By Irene O’Daly
The project organised a colloquium last week (3 September) entitled ‘Writing the Classics in the Middle Ages’ which focused on the production, form and transmission of classical manuscripts in the medieval West. Alongside a number of papers, the colloquium also included two displays of manuscripts from the Leiden University Library, which has a particularly large and significant collection of classical texts among its holdings.
Leiden holds several manuscripts that are significant within the textual tradition of some classical works. Chief among these are the manuscripts of the ‘Leiden Corpus’ – a collection of the philosophical works of Cicero (106-43 BC). Two manuscripts (VLF 84, VLF 86) contain these works, and include the earliest examples of Cicero’s De legibus among other texts. These manuscripts were written in France in the early ninth century. This example, the conclusion of the De natura Deorum (f. 18v) shows the use of book divisions to aid navigation on the part of the reader.
Leiden holds two of the rarest exemplars of the text of Lucretius’ (c. 99 BC – c. 55 BC) De rerum natura, a text that only survived in two non-fragmentary ninth-century manuscripts. Because of their formats, these are colloquially known as the ‘Oblongus’ (VLF 30) and the ‘Quadratus’ (VLQ 94). On this page of the ‘Oblongus’, a rectangular-shaped manuscript which was copied in Northwestern France, the text has been corrected in an insular hand by an Irish scribe called Dungal, a monk who is known to have been present at the court of Charlemagne. The correction is clearly visible, not only because of the change in script, but also because the scribe replaced one line of text with two.
Another manuscript which can be counted among the treasures of the classical collection is a tenth-century illustrated version of the plays of Terence (195/185–159 BC) (VLF 38, Fleury?). Illustrations were not uncommon in collections of the works of Terence, and may derive from antique exemplars.

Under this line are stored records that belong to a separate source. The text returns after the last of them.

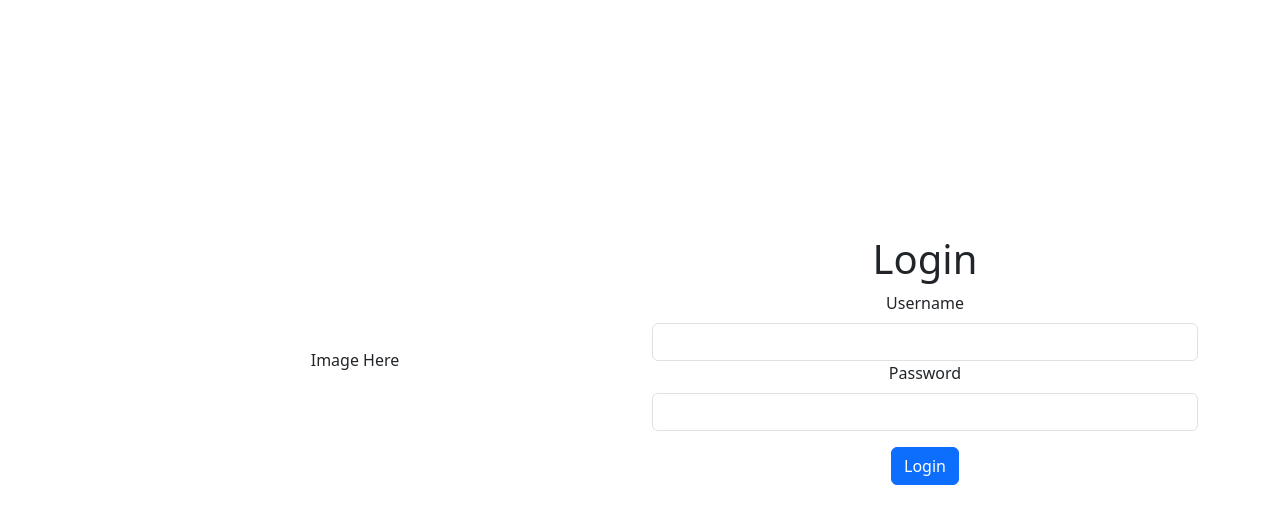
Repository: oboioz/SimpleTodoApp
Page: /todos (app in SimpleTodoAppFrontEnd/todo-app/)
These files come from the project's save history. The page is drawn as it stood at one moment and after the next save; the edit follows.
The browser window is 1280 px wide. The pictures show the whole page.
The project was rebuilt for these pictures with package versions that can differ from the ones it lists, and the page was loaded fresh each time.

Above is the page before, as saved 2024-04-03 19:54:37.

### SimpleTodoAppFrontEnd/todo-app/src/App.js
import 'bootstrap/dist/css/bootstrap.min.css';
import './App.css';
import TodoApp from './components/TodoApp';

function App() {
  return (
    <div className="App">
      <TodoApp />
    </div>
  )
}

export default App;

### SimpleTodoAppFrontEnd/todo-app/src/components/TodoApp.jsx
import LoginComponent from "./todo/Login/LoginComponent";

export default function TodoApp() {
    return (
        <div className="todo-app">
            <LoginComponent />
        </div>
    )
}

### SimpleTodoAppFrontEnd/todo-app/src/components/todo/Login/LoginComponent.jsx
import './LoginStyle.css';


function LoginComponent() {

    return (
        <div className="Login container">
            <div className="row align-items-center">
                <div className="col image">
                    Image Here
                </div>
                <div className="col">
                    <h1>Login</h1>
                    <form className="LoginForm">
                        <div>
                            <label className="form-label">Username</label>
                            <input type="text" name="username" className="form-control" />
                        </div>
                        <div>
                            <label className="form-label">Password</label>
                            <input type="password" name="password" className="form-control" />
                        </div>

                        <button type="button" name="login" class="btn btn-primary mt-3">Login</button>
                    </form>
                </div>
            </div>
        </div>

    )

}

export default LoginComponent;

### SimpleTodoAppFrontEnd/todo-app/src/components/todo/Login/LoginStyle.css
.row {
    display: flex;
    justify-content: center;
    align-items: center;
    height: 100vh;
}

.Login

Loaded but not shown: SimpleTodoAppFrontEnd/todo-app/public/index.html (common file); SimpleTodoAppFrontEnd/todo-app/src/index.js (common file); SimpleTodoAppFrontEnd/todo-app/src/index.css (common file); SimpleTodoAppFrontEnd/todo-app/src/reportWebVitals.js (common file); SimpleTodoAppFrontEnd/todo-app/src/App.css (common file)

After the next save:
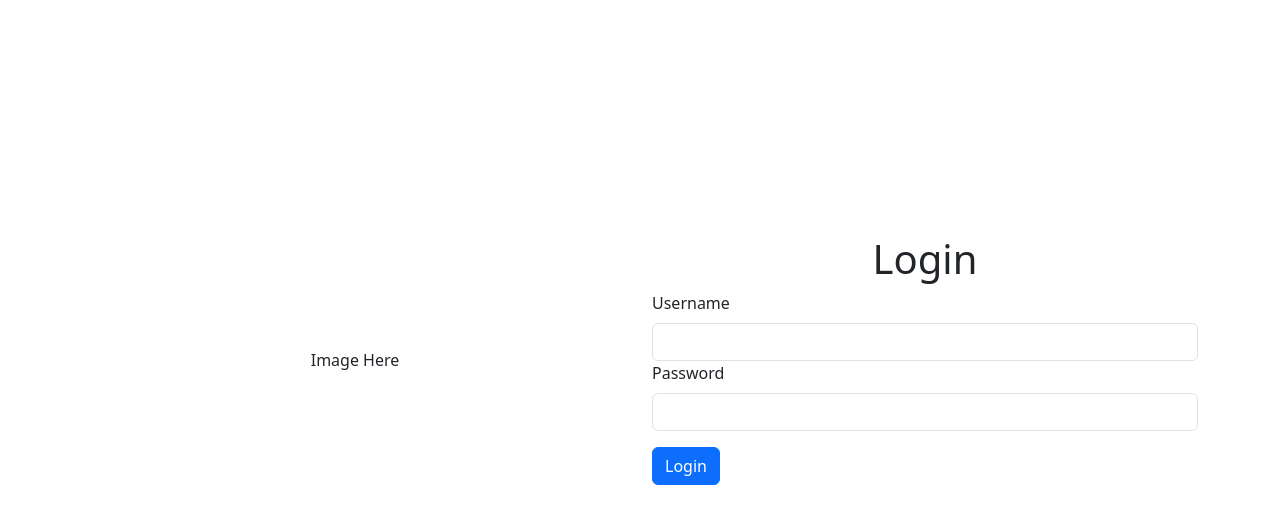
Saved 25 s later.
--- a/SimpleTodoAppFrontEnd/todo-app/src/components/todo/Login/LoginStyle.css
+++ b/SimpleTodoAppFrontEnd/todo-app/src/components/todo/Login/LoginStyle.css
@@ -5,4 +5,7 @@
     height: 100vh;
 }
 
-.Login
+.LoginForm {
+    text-align: left;
+    justify-content: left;
+}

Not only did the illustrations serve to decorate the text, and explain the scene, they also provided a comic commentary to the text. The presence of such a richly illustrated classical text in the tenth century demonstrates the regard in which Terence was held.
Another manuscript also contains a small miniature which exemplifies the interest in the classical part in this period. VLQ 33 contains a depiction of ‘Rhetoric’ (shown wearing a helmet and carrying a spear) in discussion with two characters dressed in archaic clothing holding phylacteries, or speech-rolls. Rhetoric’s shield contains words taken from Martianus Capella’s De nuptiis Philologiae et Mercurii, a famous work on rhetoric and philosophy composed in c. 410.
The collection in Leiden contains items that are unique in the history of the transmission of the Latin classics, and provides a fascinating insight into the traditions of copying and scholarship that shaped the medieval curriculum.